Which of the lines below holds the string "figsize"? Copy every line that does.

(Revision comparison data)
────────────────────────────────────────

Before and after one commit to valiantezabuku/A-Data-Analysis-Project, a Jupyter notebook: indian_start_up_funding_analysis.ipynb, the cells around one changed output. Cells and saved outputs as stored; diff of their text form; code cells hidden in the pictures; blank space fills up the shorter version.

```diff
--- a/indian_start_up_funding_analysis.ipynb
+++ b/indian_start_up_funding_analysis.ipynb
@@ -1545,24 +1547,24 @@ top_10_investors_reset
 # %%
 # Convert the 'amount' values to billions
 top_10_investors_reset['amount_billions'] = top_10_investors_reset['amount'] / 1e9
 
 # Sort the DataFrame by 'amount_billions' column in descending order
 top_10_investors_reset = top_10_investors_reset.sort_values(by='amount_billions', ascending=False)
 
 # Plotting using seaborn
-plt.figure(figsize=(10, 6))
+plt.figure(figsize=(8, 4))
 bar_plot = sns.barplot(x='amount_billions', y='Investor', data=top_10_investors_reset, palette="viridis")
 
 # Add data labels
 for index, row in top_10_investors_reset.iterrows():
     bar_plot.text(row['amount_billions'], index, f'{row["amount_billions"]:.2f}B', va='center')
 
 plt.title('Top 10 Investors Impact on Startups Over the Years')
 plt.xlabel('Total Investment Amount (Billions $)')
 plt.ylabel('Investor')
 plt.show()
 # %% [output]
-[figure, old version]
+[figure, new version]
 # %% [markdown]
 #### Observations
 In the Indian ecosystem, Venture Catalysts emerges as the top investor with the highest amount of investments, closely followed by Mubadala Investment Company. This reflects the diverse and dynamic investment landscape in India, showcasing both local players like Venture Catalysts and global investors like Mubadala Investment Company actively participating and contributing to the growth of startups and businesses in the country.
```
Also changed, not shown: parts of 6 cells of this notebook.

────────────────────────────────────────

Exercise answer:
-plt.figure(figsize=(10, 6))
+plt.figure(figsize=(8, 4))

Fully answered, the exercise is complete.